Most colleges do not hold Astronomy classes in their Planetarium. Instead, Astronomy classes are taught in a classroom, and the students are brought to the Planetarium on occasion.

These days, students at Los Medanos College do not have the advantage of using their Planetarium. Why? Because it not currently working, and hasn’t been for some time.

Astronomy Professor Scott Cabral said, “The star projector first stopped working in spring of 2012. The leaking capacitors were discovered during the annual preventative maintenance visit in August 2012. LMC’s IT department replaced the capacitors in Fall 2012. Then the computers stopped working again in Spring 2013.”

“LMC’s IT department and the Ash company that does our annual preventative maintenance on the star projector have been currently working together to get the computers fixed.”

When asked how exactly did the Planetarium get into its current condition, Cabral replied that, “their are two computers that ran the star projector, and those computers’ capacitors inside of them began to leak,” not to mention that those computers were about ten years old.

Cabral said, “a star projector is not necessary to give an astronomy lecture, but I have had students tell me that they think they learn the concept material better when the projector is used as part of the lecture”, showing the importance of the Planetarium for students to understand core concepts.

The Planetarium was built in 1974 when the college was first constructed. It originally had small, plastic seats, a crude control panel without the special effects projectors, somewhat ugly wall treatments and carpets and a Spitz A-3, a simple star projector.

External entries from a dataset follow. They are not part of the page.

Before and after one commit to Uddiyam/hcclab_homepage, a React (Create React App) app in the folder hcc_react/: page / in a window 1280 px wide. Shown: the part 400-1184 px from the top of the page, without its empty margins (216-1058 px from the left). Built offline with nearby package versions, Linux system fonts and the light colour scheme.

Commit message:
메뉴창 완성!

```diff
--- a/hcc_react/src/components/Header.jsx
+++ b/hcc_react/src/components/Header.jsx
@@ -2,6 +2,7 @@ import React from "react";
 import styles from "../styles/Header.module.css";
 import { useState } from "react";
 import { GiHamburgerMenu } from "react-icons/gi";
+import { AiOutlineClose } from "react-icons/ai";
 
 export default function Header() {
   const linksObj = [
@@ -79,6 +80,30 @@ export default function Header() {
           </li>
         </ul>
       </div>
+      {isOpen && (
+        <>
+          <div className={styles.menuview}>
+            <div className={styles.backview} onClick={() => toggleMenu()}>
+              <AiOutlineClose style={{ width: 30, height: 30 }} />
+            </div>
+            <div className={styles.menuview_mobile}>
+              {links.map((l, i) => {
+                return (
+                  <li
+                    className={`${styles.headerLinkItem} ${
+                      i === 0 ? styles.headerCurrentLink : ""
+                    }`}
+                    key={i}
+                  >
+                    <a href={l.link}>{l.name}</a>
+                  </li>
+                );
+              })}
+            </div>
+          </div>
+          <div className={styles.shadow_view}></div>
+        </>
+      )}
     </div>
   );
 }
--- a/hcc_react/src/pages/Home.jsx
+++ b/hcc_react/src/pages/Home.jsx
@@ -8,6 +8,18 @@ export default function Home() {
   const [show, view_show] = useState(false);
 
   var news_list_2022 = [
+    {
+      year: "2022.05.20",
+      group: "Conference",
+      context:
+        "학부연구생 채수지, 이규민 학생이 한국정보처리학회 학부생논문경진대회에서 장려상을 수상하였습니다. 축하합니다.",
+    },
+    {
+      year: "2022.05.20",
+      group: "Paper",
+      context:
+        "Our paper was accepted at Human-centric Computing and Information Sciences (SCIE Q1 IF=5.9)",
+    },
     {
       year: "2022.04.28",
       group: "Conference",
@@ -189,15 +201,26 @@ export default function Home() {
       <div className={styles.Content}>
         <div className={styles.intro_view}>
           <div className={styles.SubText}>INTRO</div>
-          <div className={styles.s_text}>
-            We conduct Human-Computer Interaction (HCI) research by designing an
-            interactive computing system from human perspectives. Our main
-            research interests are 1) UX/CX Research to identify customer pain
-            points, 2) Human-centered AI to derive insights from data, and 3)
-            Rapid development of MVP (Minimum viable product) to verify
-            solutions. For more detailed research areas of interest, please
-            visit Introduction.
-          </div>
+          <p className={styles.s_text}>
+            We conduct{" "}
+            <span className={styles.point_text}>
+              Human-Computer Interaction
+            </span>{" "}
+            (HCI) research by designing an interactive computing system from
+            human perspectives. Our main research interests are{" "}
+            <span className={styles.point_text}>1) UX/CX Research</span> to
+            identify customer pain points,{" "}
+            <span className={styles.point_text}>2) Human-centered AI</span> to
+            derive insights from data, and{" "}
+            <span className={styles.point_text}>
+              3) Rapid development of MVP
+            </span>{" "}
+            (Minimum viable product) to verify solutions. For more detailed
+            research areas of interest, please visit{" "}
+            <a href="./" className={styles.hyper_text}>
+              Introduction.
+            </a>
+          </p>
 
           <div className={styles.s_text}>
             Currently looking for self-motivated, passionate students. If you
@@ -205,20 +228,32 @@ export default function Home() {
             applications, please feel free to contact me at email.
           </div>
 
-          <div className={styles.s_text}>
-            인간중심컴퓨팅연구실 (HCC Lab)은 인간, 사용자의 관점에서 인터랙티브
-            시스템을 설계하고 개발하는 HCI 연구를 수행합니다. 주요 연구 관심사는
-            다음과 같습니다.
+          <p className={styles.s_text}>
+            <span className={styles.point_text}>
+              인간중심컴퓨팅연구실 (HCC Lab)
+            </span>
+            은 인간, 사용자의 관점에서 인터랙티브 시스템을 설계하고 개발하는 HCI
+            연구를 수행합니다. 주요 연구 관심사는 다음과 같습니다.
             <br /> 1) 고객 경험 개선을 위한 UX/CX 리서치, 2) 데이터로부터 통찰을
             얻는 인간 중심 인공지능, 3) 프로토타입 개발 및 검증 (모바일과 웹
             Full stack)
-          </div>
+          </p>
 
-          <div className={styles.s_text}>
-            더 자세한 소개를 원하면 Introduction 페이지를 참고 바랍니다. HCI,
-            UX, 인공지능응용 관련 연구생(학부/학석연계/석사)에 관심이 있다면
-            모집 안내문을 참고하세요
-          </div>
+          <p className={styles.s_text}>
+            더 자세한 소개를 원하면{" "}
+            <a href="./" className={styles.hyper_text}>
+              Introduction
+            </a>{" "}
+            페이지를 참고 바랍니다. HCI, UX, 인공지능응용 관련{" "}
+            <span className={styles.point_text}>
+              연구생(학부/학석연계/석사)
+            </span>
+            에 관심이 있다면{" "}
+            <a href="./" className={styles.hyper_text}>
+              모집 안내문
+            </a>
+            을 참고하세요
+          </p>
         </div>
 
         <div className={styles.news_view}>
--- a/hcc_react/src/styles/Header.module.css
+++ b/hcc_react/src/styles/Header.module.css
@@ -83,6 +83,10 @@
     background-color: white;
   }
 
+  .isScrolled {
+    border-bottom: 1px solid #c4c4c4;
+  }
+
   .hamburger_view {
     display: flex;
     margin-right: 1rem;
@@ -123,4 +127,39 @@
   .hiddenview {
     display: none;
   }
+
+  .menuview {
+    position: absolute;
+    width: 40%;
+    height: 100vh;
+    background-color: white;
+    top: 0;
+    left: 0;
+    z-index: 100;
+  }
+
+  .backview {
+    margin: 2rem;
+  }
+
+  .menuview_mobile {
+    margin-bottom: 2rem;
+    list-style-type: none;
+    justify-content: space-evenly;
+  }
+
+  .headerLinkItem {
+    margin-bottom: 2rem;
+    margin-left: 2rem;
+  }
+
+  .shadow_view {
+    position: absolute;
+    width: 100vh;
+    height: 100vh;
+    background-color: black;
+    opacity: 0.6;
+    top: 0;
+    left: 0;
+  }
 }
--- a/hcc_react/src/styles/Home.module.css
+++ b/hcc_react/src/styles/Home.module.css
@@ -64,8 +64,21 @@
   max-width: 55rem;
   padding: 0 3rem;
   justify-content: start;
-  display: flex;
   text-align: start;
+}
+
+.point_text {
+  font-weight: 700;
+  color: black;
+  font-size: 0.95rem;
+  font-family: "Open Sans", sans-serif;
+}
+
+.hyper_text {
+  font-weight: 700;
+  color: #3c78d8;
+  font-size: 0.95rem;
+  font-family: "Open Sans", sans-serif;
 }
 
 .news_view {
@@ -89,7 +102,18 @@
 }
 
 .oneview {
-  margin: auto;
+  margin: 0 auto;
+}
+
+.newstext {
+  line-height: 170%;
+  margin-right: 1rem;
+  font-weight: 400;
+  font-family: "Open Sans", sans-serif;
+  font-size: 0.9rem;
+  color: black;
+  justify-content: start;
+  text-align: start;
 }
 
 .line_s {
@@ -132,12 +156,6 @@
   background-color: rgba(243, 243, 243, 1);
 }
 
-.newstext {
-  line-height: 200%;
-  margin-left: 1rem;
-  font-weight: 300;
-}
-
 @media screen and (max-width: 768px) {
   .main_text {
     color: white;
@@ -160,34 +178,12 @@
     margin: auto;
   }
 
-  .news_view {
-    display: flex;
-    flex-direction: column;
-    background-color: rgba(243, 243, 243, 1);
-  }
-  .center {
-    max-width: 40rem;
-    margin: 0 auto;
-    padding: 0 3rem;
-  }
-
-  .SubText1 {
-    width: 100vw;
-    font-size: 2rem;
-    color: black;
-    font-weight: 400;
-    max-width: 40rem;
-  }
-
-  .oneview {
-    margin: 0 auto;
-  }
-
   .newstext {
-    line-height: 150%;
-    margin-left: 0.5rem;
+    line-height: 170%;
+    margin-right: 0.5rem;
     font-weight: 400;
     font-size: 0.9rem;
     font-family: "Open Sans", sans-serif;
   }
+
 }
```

In 2003, Dr. Kate Boisvert, who started teaching astronomy at Los Medanos in 1974 supervised a massive renovation of the Planetarium that included a new floor, new carpet, seats, wall panels, special effects projects, a LCD projector, a CRT projector, an array of audio visual equipment and players, speakers, projector windows in the dome, a dome cleaning and a dome painting. There were also new lights put in the catwalk. The cost of the renovation was $300,000.

Then LMC got a new star projector, called a GOTO CHRONOS from the GOTO Company in Japan. They also received a new star projector elevator from the Spitz Company and a new auxiliary special effects system from the Ash Company. The star projector was run by two computers in a new GOTO control console and the Ash auxiliary system was run by a third computer.

The star projector and control console cost $400,000. The star projector showed 8,000 stars along with constellation overlays, the Milky Way, the planets, the Moon and many imaginary lines like the celestial equator and the ecliptic. LMC was the second college in the country to get a CHRONOS projector.

IT Manager Michael Becker said that there are a lot of details on the reconstruction of the Planetarium that are still underway. Many things are still undetermined but they are still working towards an entire renovation of the Planetarium.

The sooner the Planetarium gets back up and running the faster Professor Cabral can do what he does best, brighten the minds of young people with the visually fascinating and brilliant displays and lectures that can only be delivered with the help of the beloved Planetarium.